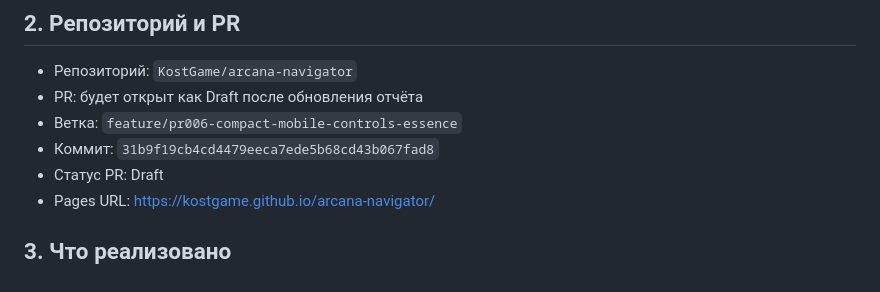
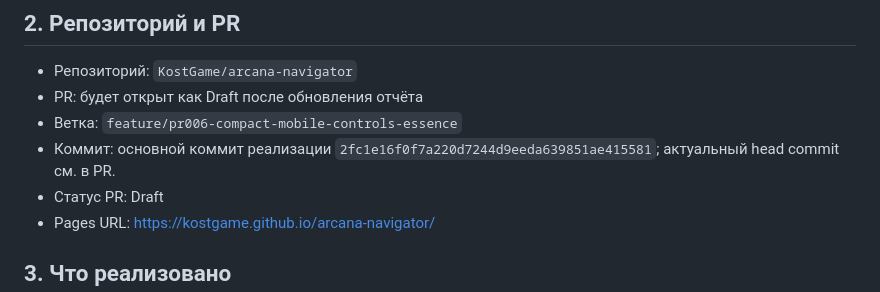
Before and after one commit to KostGame/arcana-navigator, a Markdown page: docs/agent-reports/PR-006.md, the part around the change. GitHub-like rendering.

Commit message:
Clarify PR-006 report commit field

```diff
--- a/docs/agent-reports/PR-006.md
+++ b/docs/agent-reports/PR-006.md
@@ -9,7 +9,7 @@
 - Репозиторий: `KostGame/arcana-navigator`
 - PR: будет открыт как Draft после обновления отчёта
 - Ветка: `feature/pr006-compact-mobile-controls-essence`
-- Коммит: `31b9f19cb4cd4479eeca7ede5b68cd43b067fad8`
+- Коммит: основной коммит реализации `2fc1e16f0f7a220d7244d9eeda639851ae415581`; актуальный head commit см. в PR.
 - Статус PR: Draft
 - Pages URL: https://kostgame.github.io/arcana-navigator/
 
```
--*--
Task to complete:
Every entry above should come back exactly as written, except for its pictures.

Solution below:
Before and after one commit to KostGame/arcana-navigator, a Markdown page: docs/agent-reports/PR-006.md, the part around the change. GitHub-like rendering.

Commit message:
Clarify PR-006 report commit field

```diff
--- a/docs/agent-reports/PR-006.md
+++ b/docs/agent-reports/PR-006.md
@@ -9,7 +9,7 @@
 - Репозиторий: `KostGame/arcana-navigator`
 - PR: будет открыт как Draft после обновления отчёта
 - Ветка: `feature/pr006-compact-mobile-controls-essence`
-- Коммит: `31b9f19cb4cd4479eeca7ede5b68cd43b067fad8`
+- Коммит: основной коммит реализации `2fc1e16f0f7a220d7244d9eeda639851ae415581`; актуальный head commit см. в PR.
 - Статус PR: Draft
 - Pages URL: https://kostgame.github.io/arcana-navigator/
 
```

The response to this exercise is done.